Web interface edit records
---------------

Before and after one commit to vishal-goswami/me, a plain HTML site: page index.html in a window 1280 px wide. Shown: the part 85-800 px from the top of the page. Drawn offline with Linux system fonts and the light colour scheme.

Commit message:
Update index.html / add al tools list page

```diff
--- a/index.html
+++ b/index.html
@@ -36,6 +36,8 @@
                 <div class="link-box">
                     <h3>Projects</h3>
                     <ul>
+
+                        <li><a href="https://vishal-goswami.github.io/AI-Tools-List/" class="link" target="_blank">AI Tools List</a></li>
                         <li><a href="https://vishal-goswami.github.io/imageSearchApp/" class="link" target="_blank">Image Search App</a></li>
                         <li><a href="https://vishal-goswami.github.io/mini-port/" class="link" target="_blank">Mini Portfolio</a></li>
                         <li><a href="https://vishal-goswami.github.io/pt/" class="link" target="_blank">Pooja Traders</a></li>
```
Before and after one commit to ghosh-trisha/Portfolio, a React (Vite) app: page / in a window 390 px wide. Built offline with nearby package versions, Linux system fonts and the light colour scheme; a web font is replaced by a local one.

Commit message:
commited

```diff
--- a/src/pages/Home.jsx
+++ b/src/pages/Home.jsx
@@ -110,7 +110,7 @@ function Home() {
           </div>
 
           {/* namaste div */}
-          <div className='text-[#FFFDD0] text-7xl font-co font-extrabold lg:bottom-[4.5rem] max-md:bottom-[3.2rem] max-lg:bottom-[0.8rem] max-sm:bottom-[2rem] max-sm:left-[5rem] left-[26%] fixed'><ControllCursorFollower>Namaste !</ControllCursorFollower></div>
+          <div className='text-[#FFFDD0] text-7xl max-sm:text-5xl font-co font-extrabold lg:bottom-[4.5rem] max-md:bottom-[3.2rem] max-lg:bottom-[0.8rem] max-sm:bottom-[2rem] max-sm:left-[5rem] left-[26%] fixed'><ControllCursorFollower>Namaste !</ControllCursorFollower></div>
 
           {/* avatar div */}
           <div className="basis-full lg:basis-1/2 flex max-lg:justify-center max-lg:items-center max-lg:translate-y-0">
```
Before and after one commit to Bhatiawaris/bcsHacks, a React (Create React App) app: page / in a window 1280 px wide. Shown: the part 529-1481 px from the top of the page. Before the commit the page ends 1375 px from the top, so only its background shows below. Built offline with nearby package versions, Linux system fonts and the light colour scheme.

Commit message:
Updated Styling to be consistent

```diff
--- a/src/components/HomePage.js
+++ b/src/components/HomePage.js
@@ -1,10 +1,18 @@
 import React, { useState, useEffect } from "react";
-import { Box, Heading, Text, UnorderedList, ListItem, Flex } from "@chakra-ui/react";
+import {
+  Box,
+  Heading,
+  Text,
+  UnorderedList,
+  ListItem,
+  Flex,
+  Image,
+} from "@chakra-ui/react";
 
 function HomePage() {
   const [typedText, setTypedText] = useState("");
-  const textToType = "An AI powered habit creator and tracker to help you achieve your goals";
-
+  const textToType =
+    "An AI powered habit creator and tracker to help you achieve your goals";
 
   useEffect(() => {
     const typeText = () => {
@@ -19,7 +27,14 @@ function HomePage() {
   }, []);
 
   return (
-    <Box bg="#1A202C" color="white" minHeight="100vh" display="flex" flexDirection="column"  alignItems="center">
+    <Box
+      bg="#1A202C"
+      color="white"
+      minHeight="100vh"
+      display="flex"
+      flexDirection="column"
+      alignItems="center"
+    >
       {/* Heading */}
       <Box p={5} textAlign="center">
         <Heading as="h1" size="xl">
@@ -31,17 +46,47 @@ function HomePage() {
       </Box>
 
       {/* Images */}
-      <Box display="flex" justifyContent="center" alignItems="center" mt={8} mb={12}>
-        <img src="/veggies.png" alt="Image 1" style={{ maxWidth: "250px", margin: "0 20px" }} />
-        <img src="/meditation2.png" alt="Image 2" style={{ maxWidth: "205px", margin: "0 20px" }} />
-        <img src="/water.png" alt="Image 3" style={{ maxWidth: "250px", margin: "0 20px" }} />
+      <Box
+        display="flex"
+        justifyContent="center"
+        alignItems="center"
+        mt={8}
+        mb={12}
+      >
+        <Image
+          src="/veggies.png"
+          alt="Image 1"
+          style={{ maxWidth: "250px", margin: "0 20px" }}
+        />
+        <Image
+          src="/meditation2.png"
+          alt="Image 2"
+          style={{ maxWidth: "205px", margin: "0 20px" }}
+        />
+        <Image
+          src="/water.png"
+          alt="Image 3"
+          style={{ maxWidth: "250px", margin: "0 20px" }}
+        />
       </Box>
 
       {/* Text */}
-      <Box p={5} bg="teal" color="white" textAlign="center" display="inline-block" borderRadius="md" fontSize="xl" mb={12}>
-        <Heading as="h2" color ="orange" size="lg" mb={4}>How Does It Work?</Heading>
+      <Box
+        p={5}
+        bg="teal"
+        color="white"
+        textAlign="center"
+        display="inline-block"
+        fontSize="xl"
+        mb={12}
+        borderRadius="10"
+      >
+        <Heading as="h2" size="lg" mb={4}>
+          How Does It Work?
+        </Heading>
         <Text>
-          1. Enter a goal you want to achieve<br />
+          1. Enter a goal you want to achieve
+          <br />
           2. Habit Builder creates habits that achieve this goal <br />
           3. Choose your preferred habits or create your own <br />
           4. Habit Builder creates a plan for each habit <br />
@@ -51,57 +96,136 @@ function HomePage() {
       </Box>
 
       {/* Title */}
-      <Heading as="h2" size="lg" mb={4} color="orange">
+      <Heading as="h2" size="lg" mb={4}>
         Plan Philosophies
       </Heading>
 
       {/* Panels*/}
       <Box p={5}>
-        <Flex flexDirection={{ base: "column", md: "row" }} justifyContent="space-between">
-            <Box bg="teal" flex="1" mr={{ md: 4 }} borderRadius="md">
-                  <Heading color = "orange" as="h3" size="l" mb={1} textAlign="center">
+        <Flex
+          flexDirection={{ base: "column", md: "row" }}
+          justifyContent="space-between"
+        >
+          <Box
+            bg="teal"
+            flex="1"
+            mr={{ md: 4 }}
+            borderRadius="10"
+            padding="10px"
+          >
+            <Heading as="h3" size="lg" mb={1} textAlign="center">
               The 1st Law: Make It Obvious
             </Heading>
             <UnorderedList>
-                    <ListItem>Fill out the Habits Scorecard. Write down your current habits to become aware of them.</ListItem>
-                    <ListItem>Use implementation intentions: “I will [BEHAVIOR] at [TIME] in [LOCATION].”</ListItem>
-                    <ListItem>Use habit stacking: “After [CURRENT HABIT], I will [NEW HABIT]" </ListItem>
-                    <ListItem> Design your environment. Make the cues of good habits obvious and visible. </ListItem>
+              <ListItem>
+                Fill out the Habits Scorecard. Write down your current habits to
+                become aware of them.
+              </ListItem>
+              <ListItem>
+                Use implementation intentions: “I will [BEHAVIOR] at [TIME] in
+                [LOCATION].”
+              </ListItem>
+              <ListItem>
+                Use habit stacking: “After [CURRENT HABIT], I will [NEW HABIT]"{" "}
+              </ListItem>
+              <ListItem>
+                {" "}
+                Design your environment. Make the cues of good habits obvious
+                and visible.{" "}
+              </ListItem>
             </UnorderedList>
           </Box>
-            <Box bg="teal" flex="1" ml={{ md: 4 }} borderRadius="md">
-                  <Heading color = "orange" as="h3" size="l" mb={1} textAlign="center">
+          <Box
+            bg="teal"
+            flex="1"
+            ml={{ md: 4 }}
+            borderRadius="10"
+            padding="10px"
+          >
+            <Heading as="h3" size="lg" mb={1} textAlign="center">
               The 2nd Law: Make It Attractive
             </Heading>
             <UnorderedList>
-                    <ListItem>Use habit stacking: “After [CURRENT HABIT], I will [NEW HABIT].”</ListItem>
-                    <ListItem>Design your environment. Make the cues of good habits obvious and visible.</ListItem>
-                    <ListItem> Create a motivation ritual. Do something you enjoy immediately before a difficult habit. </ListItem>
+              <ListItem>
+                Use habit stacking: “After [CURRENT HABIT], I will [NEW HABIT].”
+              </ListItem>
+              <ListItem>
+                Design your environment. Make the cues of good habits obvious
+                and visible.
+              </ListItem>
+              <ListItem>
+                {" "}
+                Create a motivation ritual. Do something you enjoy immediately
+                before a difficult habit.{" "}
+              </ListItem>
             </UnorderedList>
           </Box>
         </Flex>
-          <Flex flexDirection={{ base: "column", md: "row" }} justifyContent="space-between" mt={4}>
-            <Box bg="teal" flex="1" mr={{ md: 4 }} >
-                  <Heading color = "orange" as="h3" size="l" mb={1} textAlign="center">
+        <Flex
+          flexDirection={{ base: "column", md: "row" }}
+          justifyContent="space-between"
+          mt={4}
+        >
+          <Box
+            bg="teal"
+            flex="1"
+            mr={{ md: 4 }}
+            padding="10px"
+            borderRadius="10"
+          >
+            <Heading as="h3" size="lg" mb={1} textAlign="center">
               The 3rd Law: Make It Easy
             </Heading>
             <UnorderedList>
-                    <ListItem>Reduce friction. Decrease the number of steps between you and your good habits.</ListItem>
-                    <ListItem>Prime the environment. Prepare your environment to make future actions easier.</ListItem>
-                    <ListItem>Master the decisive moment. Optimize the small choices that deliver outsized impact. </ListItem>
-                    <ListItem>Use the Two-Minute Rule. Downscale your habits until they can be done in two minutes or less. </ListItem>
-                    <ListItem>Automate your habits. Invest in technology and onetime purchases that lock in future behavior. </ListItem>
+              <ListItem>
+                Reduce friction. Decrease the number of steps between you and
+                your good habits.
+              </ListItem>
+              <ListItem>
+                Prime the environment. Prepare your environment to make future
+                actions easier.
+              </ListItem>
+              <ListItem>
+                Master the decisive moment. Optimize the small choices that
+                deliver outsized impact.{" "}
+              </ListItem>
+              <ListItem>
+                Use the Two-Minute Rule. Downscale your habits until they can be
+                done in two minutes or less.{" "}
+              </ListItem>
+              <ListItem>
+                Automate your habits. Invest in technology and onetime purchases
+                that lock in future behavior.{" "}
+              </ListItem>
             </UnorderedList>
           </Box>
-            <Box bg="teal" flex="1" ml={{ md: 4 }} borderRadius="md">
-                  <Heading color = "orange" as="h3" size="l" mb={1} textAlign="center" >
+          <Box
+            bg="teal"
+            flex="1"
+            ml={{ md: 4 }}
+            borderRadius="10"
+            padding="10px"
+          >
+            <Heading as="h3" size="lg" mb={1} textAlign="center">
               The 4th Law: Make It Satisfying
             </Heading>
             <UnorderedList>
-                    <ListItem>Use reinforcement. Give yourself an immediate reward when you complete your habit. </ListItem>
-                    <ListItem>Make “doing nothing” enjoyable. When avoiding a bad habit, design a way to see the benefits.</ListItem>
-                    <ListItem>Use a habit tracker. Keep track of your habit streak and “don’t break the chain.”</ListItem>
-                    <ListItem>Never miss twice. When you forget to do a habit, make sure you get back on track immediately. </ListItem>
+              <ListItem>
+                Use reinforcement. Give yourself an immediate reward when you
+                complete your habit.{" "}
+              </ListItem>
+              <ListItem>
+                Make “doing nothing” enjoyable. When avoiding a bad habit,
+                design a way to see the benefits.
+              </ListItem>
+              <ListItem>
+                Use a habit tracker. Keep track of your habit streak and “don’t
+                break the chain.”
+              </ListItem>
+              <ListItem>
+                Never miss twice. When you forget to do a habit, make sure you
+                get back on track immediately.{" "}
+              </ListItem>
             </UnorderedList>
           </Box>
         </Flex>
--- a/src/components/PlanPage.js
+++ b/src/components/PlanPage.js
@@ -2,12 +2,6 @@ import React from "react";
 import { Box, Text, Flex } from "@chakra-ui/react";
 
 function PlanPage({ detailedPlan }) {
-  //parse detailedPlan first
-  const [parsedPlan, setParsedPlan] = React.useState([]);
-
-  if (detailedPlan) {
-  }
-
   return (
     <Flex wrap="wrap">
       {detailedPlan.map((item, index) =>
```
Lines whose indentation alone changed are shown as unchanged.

---------------

_Activity:_ Pick from the records each line that contains the word "HomePage" and show it.

_Your solution:_
--- a/src/components/HomePage.js
+++ b/src/components/HomePage.js
 function HomePage() {
@@ -19,7 +27,14 @@ function HomePage() {
@@ -31,17 +46,47 @@ function HomePage() {
@@ -51,57 +96,136 @@ function HomePage() {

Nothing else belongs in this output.